- [Goal of the exercise]:
Write out all of the entries exactly as given.

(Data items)
• • • • •
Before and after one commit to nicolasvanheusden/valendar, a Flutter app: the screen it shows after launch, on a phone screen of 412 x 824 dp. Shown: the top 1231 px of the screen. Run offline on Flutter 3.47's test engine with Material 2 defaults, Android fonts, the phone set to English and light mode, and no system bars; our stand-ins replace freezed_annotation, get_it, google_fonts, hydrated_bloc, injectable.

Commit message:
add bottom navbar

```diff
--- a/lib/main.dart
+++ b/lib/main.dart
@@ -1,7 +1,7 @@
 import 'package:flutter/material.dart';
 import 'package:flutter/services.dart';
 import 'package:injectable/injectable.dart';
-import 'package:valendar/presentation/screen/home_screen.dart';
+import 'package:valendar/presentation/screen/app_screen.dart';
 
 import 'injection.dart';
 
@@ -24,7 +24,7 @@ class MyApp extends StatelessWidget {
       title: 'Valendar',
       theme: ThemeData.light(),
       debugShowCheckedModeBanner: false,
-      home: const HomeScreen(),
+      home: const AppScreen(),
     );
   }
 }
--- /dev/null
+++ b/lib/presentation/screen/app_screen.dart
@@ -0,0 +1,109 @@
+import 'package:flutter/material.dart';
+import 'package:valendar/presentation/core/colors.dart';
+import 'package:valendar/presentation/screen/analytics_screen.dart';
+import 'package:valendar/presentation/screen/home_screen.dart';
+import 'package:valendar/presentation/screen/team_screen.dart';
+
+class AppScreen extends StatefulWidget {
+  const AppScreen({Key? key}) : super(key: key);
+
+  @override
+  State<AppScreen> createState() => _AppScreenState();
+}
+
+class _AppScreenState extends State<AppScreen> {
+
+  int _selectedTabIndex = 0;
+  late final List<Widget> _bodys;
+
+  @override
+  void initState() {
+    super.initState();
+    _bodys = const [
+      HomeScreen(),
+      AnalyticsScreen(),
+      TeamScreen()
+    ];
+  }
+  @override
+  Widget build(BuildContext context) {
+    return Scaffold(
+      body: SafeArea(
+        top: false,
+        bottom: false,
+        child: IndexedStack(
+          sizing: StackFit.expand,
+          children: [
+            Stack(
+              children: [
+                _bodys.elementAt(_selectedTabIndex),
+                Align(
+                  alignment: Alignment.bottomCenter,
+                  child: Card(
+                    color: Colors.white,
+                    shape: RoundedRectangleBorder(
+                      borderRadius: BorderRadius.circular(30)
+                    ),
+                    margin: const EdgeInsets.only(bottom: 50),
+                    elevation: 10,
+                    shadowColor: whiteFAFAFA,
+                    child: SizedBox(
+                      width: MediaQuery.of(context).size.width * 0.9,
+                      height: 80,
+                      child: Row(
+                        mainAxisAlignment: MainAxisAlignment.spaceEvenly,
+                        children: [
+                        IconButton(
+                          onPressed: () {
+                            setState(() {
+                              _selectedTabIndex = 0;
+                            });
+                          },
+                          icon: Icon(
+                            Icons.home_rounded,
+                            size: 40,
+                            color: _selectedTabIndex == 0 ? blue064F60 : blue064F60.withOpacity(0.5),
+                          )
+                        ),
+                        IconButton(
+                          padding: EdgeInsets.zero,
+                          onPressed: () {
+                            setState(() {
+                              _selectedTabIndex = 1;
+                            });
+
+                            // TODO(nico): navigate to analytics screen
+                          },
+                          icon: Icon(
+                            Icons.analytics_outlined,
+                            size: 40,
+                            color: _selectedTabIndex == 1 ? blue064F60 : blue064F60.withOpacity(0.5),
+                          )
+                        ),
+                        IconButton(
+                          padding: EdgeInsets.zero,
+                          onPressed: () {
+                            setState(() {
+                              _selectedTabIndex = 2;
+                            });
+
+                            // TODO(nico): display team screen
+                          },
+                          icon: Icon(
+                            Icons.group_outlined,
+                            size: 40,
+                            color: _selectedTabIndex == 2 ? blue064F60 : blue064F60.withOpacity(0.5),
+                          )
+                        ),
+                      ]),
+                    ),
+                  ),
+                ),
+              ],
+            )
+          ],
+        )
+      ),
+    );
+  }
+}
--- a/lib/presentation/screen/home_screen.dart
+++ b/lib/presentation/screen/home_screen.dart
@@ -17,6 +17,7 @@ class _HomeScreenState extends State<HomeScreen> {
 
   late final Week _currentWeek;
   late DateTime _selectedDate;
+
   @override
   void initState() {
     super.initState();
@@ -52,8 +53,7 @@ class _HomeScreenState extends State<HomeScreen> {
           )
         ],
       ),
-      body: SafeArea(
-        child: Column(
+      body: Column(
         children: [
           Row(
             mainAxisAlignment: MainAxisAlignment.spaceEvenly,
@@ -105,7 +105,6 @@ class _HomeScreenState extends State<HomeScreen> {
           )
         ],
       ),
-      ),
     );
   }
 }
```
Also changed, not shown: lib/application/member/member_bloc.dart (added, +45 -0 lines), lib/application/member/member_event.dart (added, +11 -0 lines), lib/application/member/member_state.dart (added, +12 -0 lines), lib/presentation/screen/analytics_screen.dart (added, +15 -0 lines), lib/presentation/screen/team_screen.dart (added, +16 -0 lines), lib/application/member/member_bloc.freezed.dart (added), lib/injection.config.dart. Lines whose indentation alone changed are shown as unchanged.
• • • • •
- [Result of the exercise]:
Before and after one commit to nicolasvanheusden/valendar, a Flutter app: the screen it shows after launch, on a phone screen of 412 x 824 dp. Shown: the top 1231 px of the screen. Run offline on Flutter 3.47's test engine with Material 2 defaults, Android fonts, the phone set to English and light mode, and no system bars; our stand-ins replace freezed_annotation, get_it, google_fonts, hydrated_bloc, injectable.

Commit message:
add bottom navbar

```diff
--- a/lib/main.dart
+++ b/lib/main.dart
@@ -1,7 +1,7 @@
 import 'package:flutter/material.dart';
 import 'package:flutter/services.dart';
 import 'package:injectable/injectable.dart';
-import 'package:valendar/presentation/screen/home_screen.dart';
+import 'package:valendar/presentation/screen/app_screen.dart';
 
 import 'injection.dart';
 
@@ -24,7 +24,7 @@ class MyApp extends StatelessWidget {
       title: 'Valendar',
       theme: ThemeData.light(),
       debugShowCheckedModeBanner: false,
-      home: const HomeScreen(),
+      home: const AppScreen(),
     );
   }
 }
--- /dev/null
+++ b/lib/presentation/screen/app_screen.dart
@@ -0,0 +1,109 @@
+import 'package:flutter/material.dart';
+import 'package:valendar/presentation/core/colors.dart';
+import 'package:valendar/presentation/screen/analytics_screen.dart';
+import 'package:valendar/presentation/screen/home_screen.dart';
+import 'package:valendar/presentation/screen/team_screen.dart';
+
+class AppScreen extends StatefulWidget {
+  const AppScreen({Key? key}) : super(key: key);
+
+  @override
+  State<AppScreen> createState() => _AppScreenState();
+}
+
+class _AppScreenState extends State<AppScreen> {
+
+  int _selectedTabIndex = 0;
+  late final List<Widget> _bodys;
+
+  @override
+  void initState() {
+    super.initState();
+    _bodys = const [
+      HomeScreen(),
+      AnalyticsScreen(),
+      TeamScreen()
+    ];
+  }
+  @override
+  Widget build(BuildContext context) {
+    return Scaffold(
+      body: SafeArea(
+        top: false,
+        bottom: false,
+        child: IndexedStack(
+          sizing: StackFit.expand,
+          children: [
+            Stack(
+              children: [
+                _bodys.elementAt(_selectedTabIndex),
+                Align(
+                  alignment: Alignment.bottomCenter,
+                  child: Card(
+                    color: Colors.white,
+                    shape: RoundedRectangleBorder(
+                      borderRadius: BorderRadius.circular(30)
+                    ),
+                    margin: const EdgeInsets.only(bottom: 50),
+                    elevation: 10,
+                    shadowColor: whiteFAFAFA,
+                    child: SizedBox(
+                      width: MediaQuery.of(context).size.width * 0.9,
+                      height: 80,
+                      child: Row(
+                        mainAxisAlignment: MainAxisAlignment.spaceEvenly,
+                        children: [
+                        IconButton(
+                          onPressed: () {
+                            setState(() {
+                              _selectedTabIndex = 0;
+                            });
+                          },
+                          icon: Icon(
+                            Icons.home_rounded,
+                            size: 40,
+                            color: _selectedTabIndex == 0 ? blue064F60 : blue064F60.withOpacity(0.5),
+                          )
+                        ),
+                        IconButton(
+                          padding: EdgeInsets.zero,
+                          onPressed: () {
+                            setState(() {
+                              _selectedTabIndex = 1;
+                            });
+
+                            // TODO(nico): navigate to analytics screen
+                          },
+                          icon: Icon(
+                            Icons.analytics_outlined,
+                            size: 40,
+                            color: _selectedTabIndex == 1 ? blue064F60 : blue064F60.withOpacity(0.5),
+                          )
+                        ),
+                        IconButton(
+                          padding: EdgeInsets.zero,
+                          onPressed: () {
+                            setState(() {
+                              _selectedTabIndex = 2;
+                            });
+
+                            // TODO(nico): display team screen
+                          },
+                          icon: Icon(
+                            Icons.group_outlined,
+                            size: 40,
+                            color: _selectedTabIndex == 2 ? blue064F60 : blue064F60.withOpacity(0.5),
+                          )
+                        ),
+                      ]),
+                    ),
+                  ),
+                ),
+              ],
+            )
+          ],
+        )
+      ),
+    );
+  }
+}
--- a/lib/presentation/screen/home_screen.dart
+++ b/lib/presentation/screen/home_screen.dart
@@ -17,6 +17,7 @@ class _HomeScreenState extends State<HomeScreen> {
 
   late final Week _currentWeek;
   late DateTime _selectedDate;
+
   @override
   void initState() {
     super.initState();
@@ -52,8 +53,7 @@ class _HomeScreenState extends State<HomeScreen> {
           )
         ],
       ),
-      body: SafeArea(
-        child: Column(
+      body: Column(
         children: [
           Row(
             mainAxisAlignment: MainAxisAlignment.spaceEvenly,
@@ -105,7 +105,6 @@ class _HomeScreenState extends State<HomeScreen> {
           )
         ],
       ),
-      ),
     );
   }
 }
```
Also changed, not shown: lib/application/member/member_bloc.dart (added, +45 -0 lines), lib/application/member/member_event.dart (added, +11 -0 lines), lib/application/member/member_state.dart (added, +12 -0 lines), lib/presentation/screen/analytics_screen.dart (added, +15 -0 lines), lib/presentation/screen/team_screen.dart (added, +16 -0 lines), lib/application/member/member_bloc.freezed.dart (added), lib/injection.config.dart. Lines whose indentation alone changed are shown as unchanged.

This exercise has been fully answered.